while listening to consumers at focus groups and during individual in-depths interviews.
Despite the variety of research topics and business categories being explored, most consumers
expressed - at one time or another –a clearly fearful attitude towards the possibility of
failing to exhaust their opportunities (and complementarily, to miss the expected joy
associated with succeeding in doing so). It struck me as an extremely significant new
development in consumer psychology, and in the following years I have been researching FoMO
as a socio-cultural phenomenon, as a motivation, and as a personality factor. Having studied
its implications for marketers, my belief is that this motivation might be one of the central
factors in the
Creating Meteoric Successes in Marketing - The Marketing Hit
time to time the marketing world is taken aback by huge, quick, unpredictable and seemingly
inexplicable successes. These hits are products or services, entertainment locales or vacation
spots, shopping malls or specialty stores that enjoy puzzling immediate popularity. There are
incognitos that become hot celebrities, there are events, festivals or concerts that capture the
masses, real estate development projects that evoke huge demand, or styles that become trendy.
In nearly all cases, there are also new brands that are immediately adopted by the target
population. For example, Harry Potter orThe Da
Apple's iPod and the Blogs, the Hamptons in Long Island New York, Toyota's Scion brand, the
Crest electric toothbrush and many more examples.
Scenario' is a practical tool designed to help you make sure that you have a winning marketing
strategy to support your brand. You will do a reality check on those dreams of success to learn
if they make any sense.
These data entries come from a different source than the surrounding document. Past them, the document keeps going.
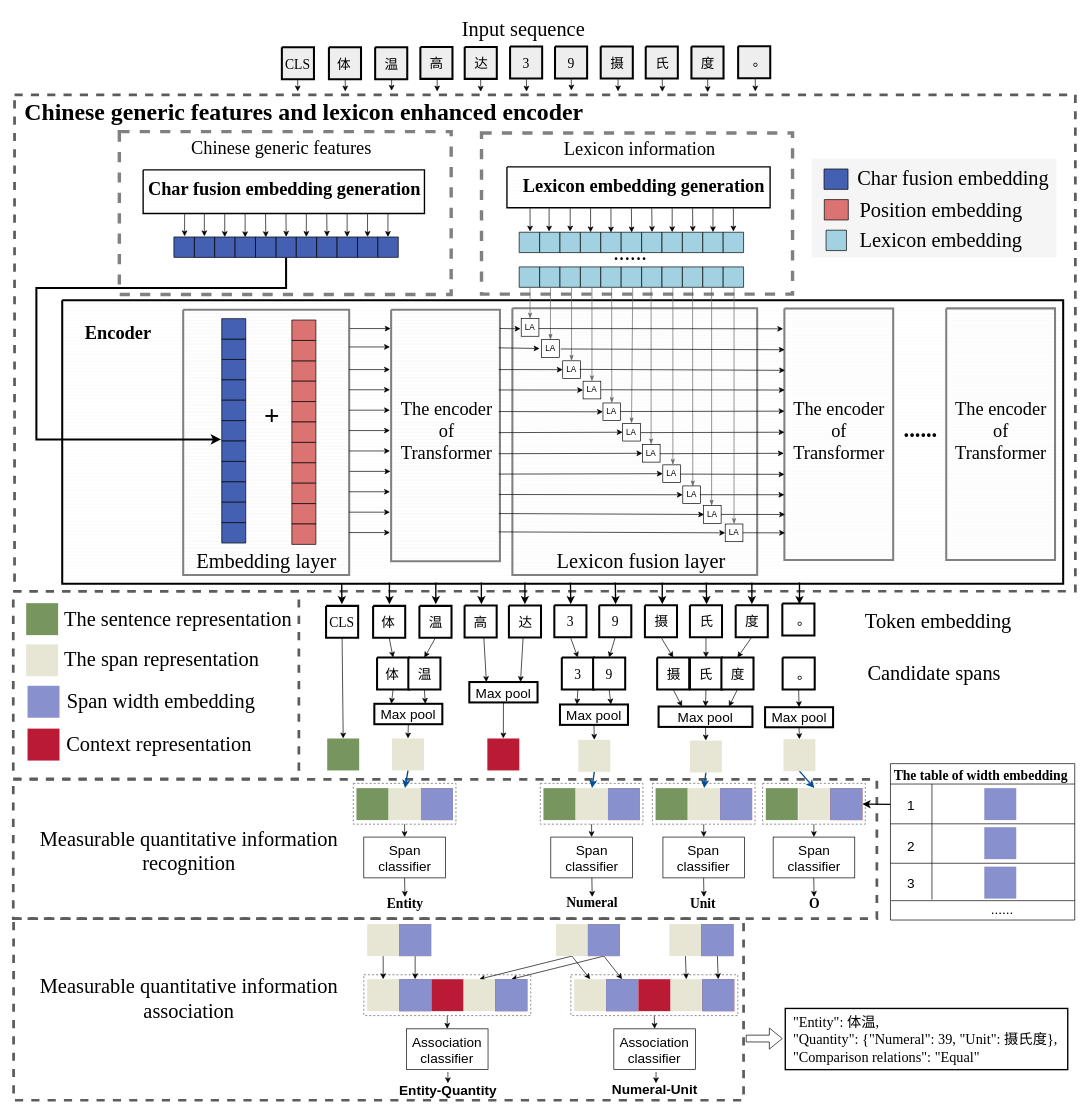
This is page "第 1 页" (1 of 5) of SCLert_model.drawio from JJackMoO/Jackert_draw, a draw.io file, before an edit. Source tidied: cells renumbered, new cells numbered last; positions are measured from the earlier drawing's top-left corner, leaving out a move shared by most shapes. Both pictures are drawn from the tidied source at 68%, with x=0, y=0 at pixel (13, 12).
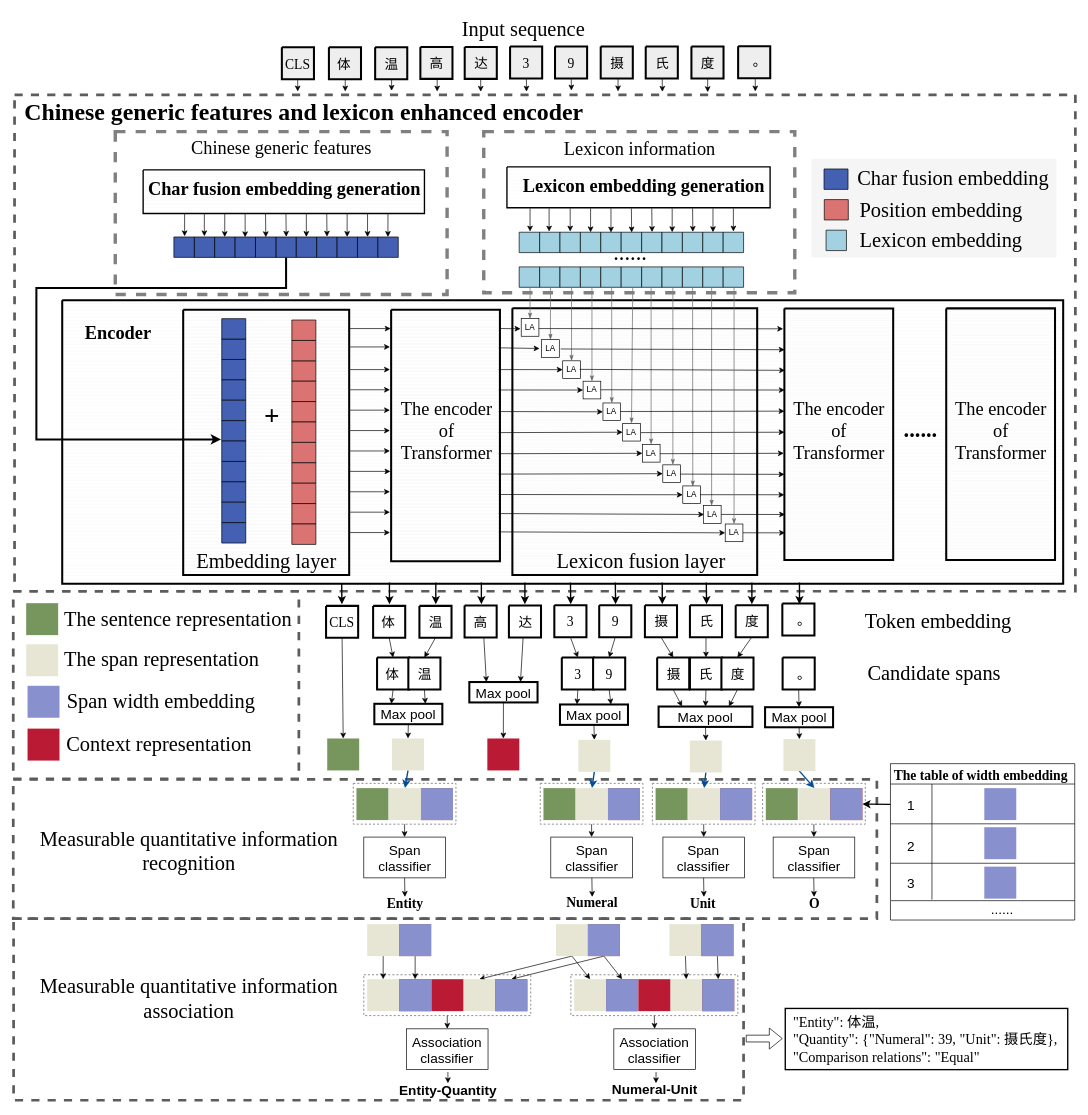
The same page after the edit.

The change refers to these unchanged cells:
```xml
<mxCell id="333" style="group;" parent="1" vertex="1">
  <mxGeometry x="1174" y="209" width="378" height="734" as="geometry" />
</mxCell>
```

Diff of the diagram source:
```diff
@@
-    <mxCell id="186" style="verticalLabelPosition=bottom;verticalAlign=top;html=1;shape=mxgraph.basic.rect;fillColor2=none;strokeWidth=5;size=20;indent=5;shadow=0;sketch=0;fillStyle=auto;fontFamily=Times New Roman;fontSize=27;fillColor=none;gradientDirection=north;dashed=1;fontColor=#333333;strokeColor=#808080;" parent="1" vertex="1">
-      <mxGeometry x="156" y="176" width="488" height="239.5" as="geometry" />
-    </mxCell>
@@
-    <mxCell id="188" style="verticalLabelPosition=bottom;verticalAlign=top;html=1;shape=mxgraph.basic.patternFillRect;fillStyle=hor;step=5;fillStrokeWidth=0.2;fillStrokeColor=#dddddd;shadow=0;sketch=0;fontFamily=Times New Roman;fontSize=27;strokeColor=#808080;strokeWidth=3;fillColor=none;gradientColor=#ffffff;gradientDirection=north;" parent="1" vertex="1">
+    <mxCell id="188" style="verticalLabelPosition=bottom;verticalAlign=top;html=1;shape=mxgraph.basic.patternFillRect;fillStyle=hor;step=5;fillStrokeWidth=0.2;fillStrokeColor=#dddddd;shadow=0;sketch=0;fontFamily=Times New Roman;fontSize=27;strokeWidth=3;fillColor=none;gradientDirection=north;" parent="1" vertex="1">
       <mxGeometry x="734" y="435.9" width="360" height="392.1" as="geometry" />
     </mxCell>
-    <mxCell id="189" style="group;" parent="1" vertex="1">
-      <mxGeometry x="726" y="228" width="445.6" height="188" as="geometry" />
-    </mxCell>
-    <mxCell id="190" style="verticalLabelPosition=bottom;verticalAlign=top;html=1;shape=mxgraph.basic.patternFillRect;fillStyle=hor;step=5;fillStrokeWidth=0.2;fillStrokeColor=#dddddd;shadow=0;sketch=0;strokeColor=#000000;gradientColor=#ffffff;gradientDirection=north;fillColor=none;strokeWidth=2;" parent="189" vertex="1">
-      <mxGeometry width="387" height="60" as="geometry" />
-    </mxCell>
-    <mxCell id="191" value="&lt;p&gt;&lt;b style=&quot;font-family: &amp;quot;Times New Roman&amp;quot;; font-size: 27px;&quot;&gt;Lexicon embedding generation&lt;/b&gt;&lt;br&gt;&lt;/p&gt;" style="text;html=1;align=center;verticalAlign=middle;fillColor=none;strokeColor=none;rounded=0;shadow=0;dashed=1;sketch=0;fillStyle=auto;" parent="189" vertex="1">
-      <mxGeometry x="10.6" y="-6" width="380" height="70" as="geometry" />
-    </mxCell>
-    <mxCell id="192" style="verticalLabelPosition=bottom;verticalAlign=top;html=1;shape=mxgraph.basic.rect;fillColor2=none;strokeWidth=5;size=20;indent=5;shadow=0;sketch=0;fillStyle=auto;fontFamily=Times New Roman;fontSize=27;fillColor=none;gradientDirection=north;dashed=1;fontColor=#333333;strokeColor=#808080;" parent="189" vertex="1">
-      <mxGeometry x="-37.4" y="-50" width="457.4" height="237" as="geometry" />
-    </mxCell>
-    <mxCell id="193" value="Lexicon information" style="text;html=1;align=center;verticalAlign=middle;fillColor=none;strokeColor=none;rounded=0;shadow=0;dashed=1;sketch=0;fillStyle=auto;fontFamily=Times New Roman;fontSize=27;" parent="189" vertex="1">
-      <mxGeometry x="74.6" y="-46" width="240" height="40" as="geometry" />
-    </mxCell>
-    <mxCell id="194" style="verticalLabelPosition=bottom;verticalAlign=top;html=1;shape=mxgraph.basic.patternFillRect;fillStyle=hor;step=5;fillStrokeWidth=0.2;fillStrokeColor=#dddddd;shadow=0;sketch=0;fontFamily=Times New Roman;fontSize=27;strokeColor=#808080;strokeWidth=3;fillColor=none;gradientColor=#ffffff;gradientDirection=north;" parent="1" vertex="1">
+    <mxCell id="194" style="verticalLabelPosition=bottom;verticalAlign=top;html=1;shape=mxgraph.basic.patternFillRect;fillStyle=hor;step=5;fillStrokeWidth=0.2;fillStrokeColor=#dddddd;shadow=0;sketch=0;fontFamily=Times New Roman;fontSize=27;strokeWidth=3;gradientDirection=north;fillColor=none;" parent="1" vertex="1">
       <mxGeometry x="249.9" y="438" width="244.1" height="390" as="geometry" />
     </mxCell>
@@
-    <mxCell id="206" style="verticalLabelPosition=bottom;verticalAlign=top;html=1;shape=mxgraph.basic.patternFillRect;fillStyle=hor;step=5;fillStrokeWidth=0.2;fillStrokeColor=#dddddd;shadow=0;sketch=0;fontFamily=Times New Roman;fontSize=27;strokeColor=#808080;strokeWidth=3;fillColor=none;gradientColor=#ffffff;gradientDirection=north;" parent="1" vertex="1">
+    <mxCell id="206" style="verticalLabelPosition=bottom;verticalAlign=top;html=1;shape=mxgraph.basic.patternFillRect;fillStyle=hor;step=5;fillStrokeWidth=0.2;fillStrokeColor=#dddddd;shadow=0;sketch=0;fontFamily=Times New Roman;fontSize=27;strokeWidth=3;gradientDirection=north;fillColor=none;" parent="1" vertex="1">
       <mxGeometry x="555.7" y="438" width="160" height="370" as="geometry" />
     </mxCell>
@@
-    <mxCell id="217" style="verticalLabelPosition=bottom;verticalAlign=top;html=1;shape=mxgraph.basic.patternFillRect;fillStyle=hor;step=5;fillStrokeWidth=0.2;fillStrokeColor=#dddddd;shadow=0;sketch=0;fontFamily=Times New Roman;fontSize=27;strokeColor=#808080;strokeWidth=3;fillColor=none;gradientColor=#ffffff;gradientDirection=north;" parent="1" vertex="1">
+    <mxCell id="217" style="verticalLabelPosition=bottom;verticalAlign=top;html=1;shape=mxgraph.basic.patternFillRect;fillStyle=hor;step=5;fillStrokeWidth=0.2;fillStrokeColor=#dddddd;shadow=0;sketch=0;fontFamily=Times New Roman;fontSize=27;strokeWidth=3;fillColor=none;gradientDirection=north;" parent="1" vertex="1">
       <mxGeometry x="1134" y="436.1" width="160" height="370" as="geometry" />
     </mxCell>
@@
     <mxCell id="261" style="group;" parent="1" vertex="1">
-      <mxGeometry x="191" y="239.9" width="428" height="64" as="geometry" />
+      <mxGeometry x="191" y="239.9" width="450.9" height="288.6" as="geometry" />
     </mxCell>
@@
-    <mxCell id="263" value="&lt;p&gt;&lt;b style=&quot;font-family: &amp;quot;Times New Roman&amp;quot;; font-size: 27px;&quot;&gt;&amp;nbsp;Char fusion embedding generation&lt;/b&gt;&lt;br&gt;&lt;/p&gt;" style="text;html=1;align=center;verticalAlign=middle;fillColor=none;strokeColor=none;rounded=0;shadow=0;dashed=1;sketch=0;fillStyle=auto;" parent="261" vertex="1">
+    <mxCell id="263" value="&lt;p&gt;&lt;b style=&quot;font-family: &amp;quot;Times New Roman&amp;quot;; font-size: 27px;&quot;&gt;&amp;nbsp;Char fusion embedding generation&lt;/b&gt;&lt;br&gt;&lt;/p&gt;" style="text;html=1;align=center;verticalAlign=middle;fillColor=none;rounded=0;shadow=0;dashed=1;sketch=0;fillStyle=auto;" parent="261" vertex="1">
       <mxGeometry x="-11.4" y="-13.9" width="430" height="70" as="geometry" />
     </mxCell>
@@
-    <mxCell id="341" style="verticalLabelPosition=bottom;verticalAlign=top;html=1;shape=mxgraph.basic.patternFillRect;fillStyle=hor;step=5;fillStrokeWidth=0.2;fillStrokeColor=#dddddd;shadow=0;sketch=0;fontFamily=Times New Roman;fontSize=27;strokeColor=#808080;strokeWidth=3;fillColor=none;gradientColor=#ffffff;gradientDirection=north;" parent="333" vertex="1">
+    <mxCell id="341" style="verticalLabelPosition=bottom;verticalAlign=top;html=1;shape=mxgraph.basic.patternFillRect;fillStyle=hor;step=5;fillStrokeWidth=0.2;fillStrokeColor=#dddddd;shadow=0;sketch=0;fontFamily=Times New Roman;fontSize=27;strokeWidth=3;fillColor=none;gradientDirection=north;" parent="333" vertex="1">
       <mxGeometry x="198" y="227" width="160" height="370" as="geometry" />
     </mxCell>
@@
+    <mxCell id="190" style="verticalLabelPosition=bottom;verticalAlign=top;html=1;shape=mxgraph.basic.patternFillRect;fillStyle=hor;step=5;fillStrokeWidth=0.2;fillStrokeColor=#dddddd;shadow=0;sketch=0;strokeColor=#000000;gradientColor=#ffffff;gradientDirection=north;fillColor=none;strokeWidth=2;" parent="1" vertex="1">
+      <mxGeometry x="726" y="228" width="387" height="60" as="geometry" />
+    </mxCell>
+    <mxCell id="191" value="&lt;p&gt;&lt;b style=&quot;font-family: &amp;quot;Times New Roman&amp;quot;; font-size: 27px;&quot;&gt;Lexicon embedding generation&lt;/b&gt;&lt;br&gt;&lt;/p&gt;" style="text;html=1;align=center;verticalAlign=middle;fillColor=none;rounded=0;shadow=0;dashed=1;sketch=0;fillStyle=auto;" parent="1" vertex="1">
+      <mxGeometry x="736.6" y="222" width="380" height="70" as="geometry" />
+    </mxCell>
+    <mxCell id="192" style="verticalLabelPosition=bottom;verticalAlign=top;html=1;shape=mxgraph.basic.rect;fillColor2=none;strokeWidth=5;size=20;indent=5;shadow=0;sketch=0;fillStyle=auto;fontFamily=Times New Roman;fontSize=27;fillColor=none;gradientDirection=north;dashed=1;fontColor=#333333;strokeColor=#808080;" parent="1" vertex="1">
+      <mxGeometry x="691.9" y="176" width="457.4" height="237" as="geometry" />
+    </mxCell>
+    <mxCell id="193" value="Lexicon information" style="text;html=1;align=center;verticalAlign=middle;fillColor=none;strokeColor=none;rounded=0;shadow=0;dashed=1;sketch=0;fillStyle=auto;fontFamily=Times New Roman;fontSize=27;" parent="1" vertex="1">
+      <mxGeometry x="800.6" y="182" width="240" height="40" as="geometry" />
+    </mxCell>
+    <mxCell id="186" style="verticalLabelPosition=bottom;verticalAlign=top;html=1;shape=mxgraph.basic.rect;fillColor2=none;strokeWidth=5;size=20;indent=5;shadow=0;sketch=0;fillStyle=auto;fontFamily=Times New Roman;fontSize=27;fillColor=none;gradientDirection=north;dashed=1;fontColor=#333333;strokeColor=#808080;" parent="1" vertex="1">
+      <mxGeometry x="150" y="176" width="488" height="239.5" as="geometry" />
+    </mxCell>
```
The 'Marketing Strategy' is the way we have come up with for achieving our marketing goals and it
should include two mandatory elements:
target consumers whom we can reach, hold a viable potential to buy whatever we intend
the offer (the entire marketing mix) we will be presenting to these consumers in order
to appeal to them and thus realize the said potential, given their
Every blue ocean will eventually turn
Create an unfair advantage instead
The vast red and blue oceans of the marketing world tsunamied into our awareness and vocabulary a
few years ago, when two INSEAD professors, W.Chan Kim and Ren?e Mauborgne, claimed that competition
can be rendered irrelevant.
Their book, Blue Ocean Strategy, heralded the news to marketing managers and CEOs all over the
world: after years and years of surviving in red bloody oceans, swarming with murderous
competitors, finally there's a better alternative!
I have encouraging news for you: many of your competitors are afraid of strategy. You might call it
strategophobia. Strategy has two terrifying
characteristics. First, strategy is a choice. "We are going to go for target customers X, and not
the rest," or "The major benefit we will offer consumers is Z and not all sorts of other things."
It seems that when you choose, you have to give something up.
The Best Kept Secret
of Successful Differentiation
A successful differentiation is not imitated by your competitors, even though it brings you
unmistakable success with consumers. It seems impossible? Not quite so. I am about to reveal to you
the unexpectedly simple and wonderful secret of successful differentiation: you must think beyond
the core benefits of your product category. Think: Off-Core
If you are a seasoned
marketer, this book is different from another you have read. Herman's fresh thinking about
competitive advantage, marketing, customer segmentation, differentiation and branding will
challenge your thinking. It is worth every penny of its cover